MAN: I smoke all the time. I feel fine.

WOMAN: What you gonna do when your lungs are damaged?

MAN: I'll get one of them artificial ones.

ME: I changed my mind. I don't have to close the account. I'll just withdraw all my money except for a dollar.

WOMAN: What you gonna do if your lungs so damaged you can't wait to get the artificial ones?

CUC: You told me you wanted to close this account. I already put it in the computer. Now you have to fill out this form or we'll have to reopen the account again.


MAN: Woman, don't you know? If your lungs are damaged like that, you go right to the head of the line.

WOMAN: You sure? I don't think I ever heard that.

ME: Here.

CUC: It won't let me take out the money. Helen!

MAN: I don't have no lung damage. I can run five miles any time.

WOMAN: Five miles!

MAN: And I don't smoke on weekends so my body heals itself from smoking.

HELEN: I'll have to override this. There.

CUC: It still won't let me take out the money. Helen!

WOMAN: They say it takes your body ten years to heal itself from smoking. You can't heal yourself over the weekend.

HELEN: There.

CUC: You got four cent? I need four cent.

ME: No. No change.

MAN: I've been smoking for over twenty years and never on the weekends. My body's been healing itself for more than twenty years already.

CUC: Helen! I need change.

HELEN: Here.

WOMAN: It don't work that way.

MAN: Five miles.

CUC: Sign this form.

ME: What is it?

CUC: It says you received the money.

ME: But I haven't.

WOMAN: I think I will try running.

MAN: It's too cold for running. You can't run in this weather.
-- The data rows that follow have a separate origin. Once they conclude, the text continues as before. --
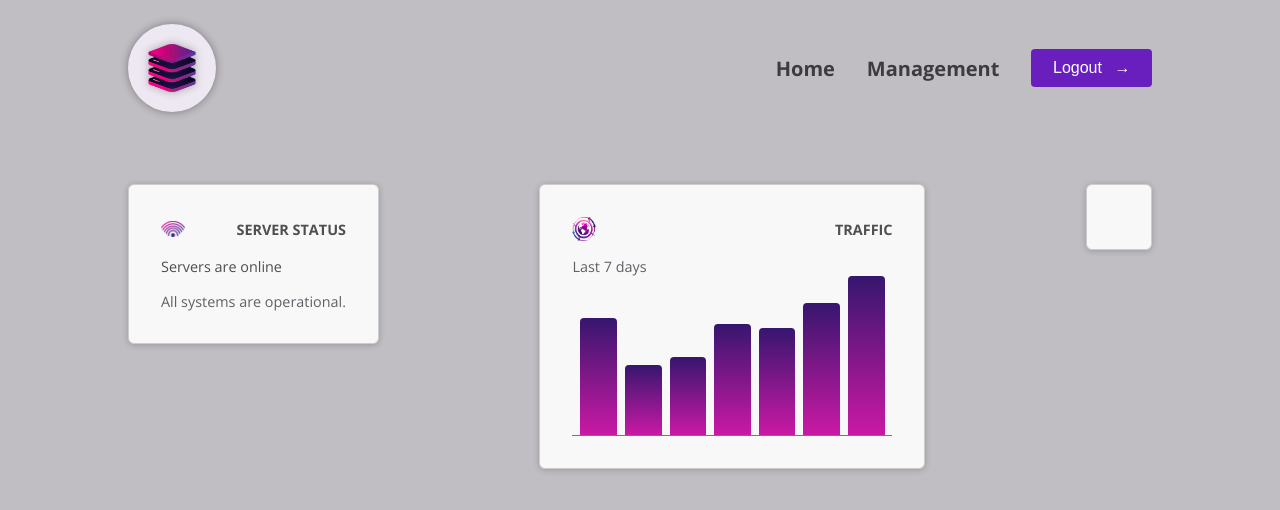
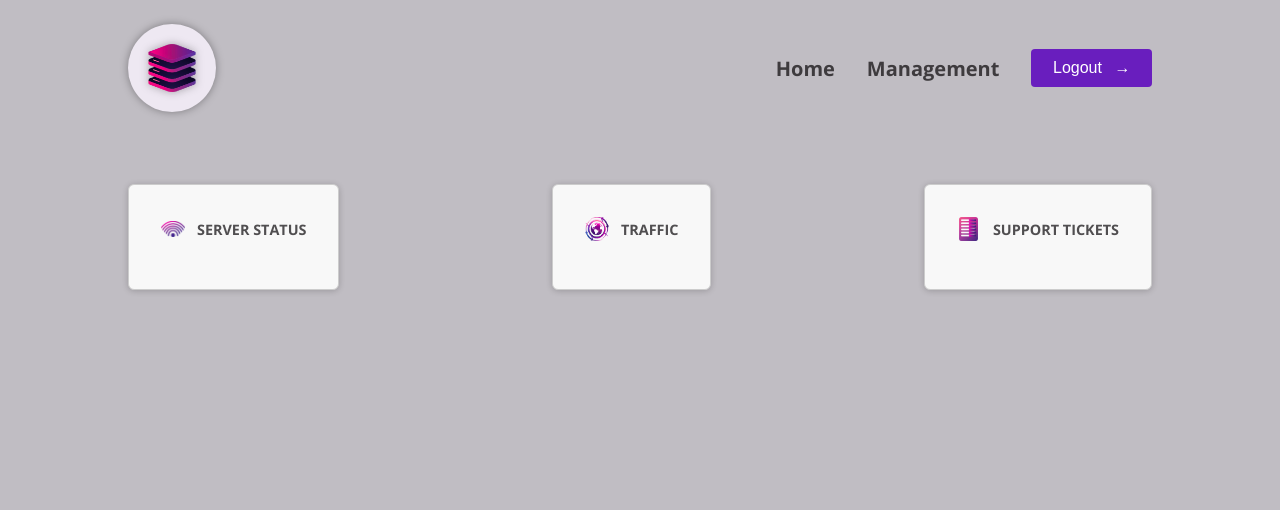
Before and after one commit to joseMarciano/understand-angular, an Angular app in the folder components-and-templates-deep-dive/: page / in a window 1280 px wide. Shown: the top 510 px of the page. Built offline with nearby package versions, Linux system fonts and the light colour scheme.

Commit message:
feat: :sparkles: create dashboard item component

```diff
--- a/components-and-templates-deep-dive/src/app/app.component.html
+++ b/components-and-templates-deep-dive/src/app/app.component.html
@@ -2,16 +2,16 @@
 
 <main>
   <div id="dashboard">
-    <div class="dashboard-item">
+    <app-dashboard-item [image]="{src: 'status.png', alt: 'A signal symbol'}" title="Server Status">
       <app-server-status/>
-    </div>
+    </app-dashboard-item>
 
-    <div class="dashboard-item">
+    <app-dashboard-item [image]="{src: 'globe.png', alt: 'A globe'}" title="Traffic">
       <app-traffic/>
-    </div>
+    </app-dashboard-item>
 
-    <div class="dashboard-item">
-
-    </div>
+    <app-dashboard-item [image]="{src: 'list.png', alt: 'A list of items'}" title="Support Tickets">
+      <app-tickets/>
+    </app-dashboard-item>
   </div>
 </main>
--- a/components-and-templates-deep-dive/src/app/app.component.ts
+++ b/components-and-templates-deep-dive/src/app/app.component.ts
@@ -2,6 +2,8 @@
 import {HeaderComponent} from "./header/header.component";
 import {ServerStatusComponent} from "./dashboard/server-status/server-status.component";
 import {TrafficComponent} from "./dashboard/traffic/traffic.component";
+import {DashboardItemComponent} from "./dashboard/dashboard-item/dashboard-item.component";
+import {TicketsComponent} from "./dashboard/tickets/tickets.component";
 
 @Component({
   selector: 'app-root',
@@ -10,9 +12,12 @@
   imports: [
     HeaderComponent,
     ServerStatusComponent,
-    TrafficComponent
+    TrafficComponent,
+    DashboardItemComponent,
+    TicketsComponent
   ]
 })
 export class AppComponent {
 
+  protected readonly DashboardItemComponent = DashboardItemComponent;
 }
--- /dev/null
+++ b/components-and-templates-deep-dive/src/app/dashboard/dashboard-item/dashboard-item.component.html
@@ -0,0 +1,9 @@
+<div class="dashboard-item">
+  <article>
+    <header>
+      <img [src]="image().src" [alt]="image().alt"/>
+      <h2>{{title()}}</h2>
+    </header>
+
+  </article>
+</div>
--- /dev/null
+++ b/components-and-templates-deep-dive/src/app/dashboard/dashboard-item/dashboard-item.component.ts
@@ -0,0 +1,17 @@
+import {Component, input} from '@angular/core';
+import {NgOptimizedImage} from "@angular/common";
+
+@Component({
+  selector: 'app-dashboard-item',
+  standalone: true,
+  imports: [
+    NgOptimizedImage
+  ],
+  templateUrl: './dashboard-item.component.html',
+  styleUrl: './dashboard-item.component.css'
+})
+export class DashboardItemComponent {
+  image = input.required<{ src: string, alt: string }>();
+  title = input.required<string>();
+
+}
```
Also changed, not shown: components-and-templates-deep-dive/src/app/dashboard/dashboard-item/dashboard-item.component.css (added).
CUC: It's right here.

ME: Can I have it?

CUC: Not until you sign the form.

ME: Shouldn't I have the money before I sign that I do?

CUC: That's not how we do it.

ME: Your policies are a little moribund, themselves.

WOMAN: Maybe when the weather breaks.

CUC: Helen!

This page is powered by Blogger. Isn't yours?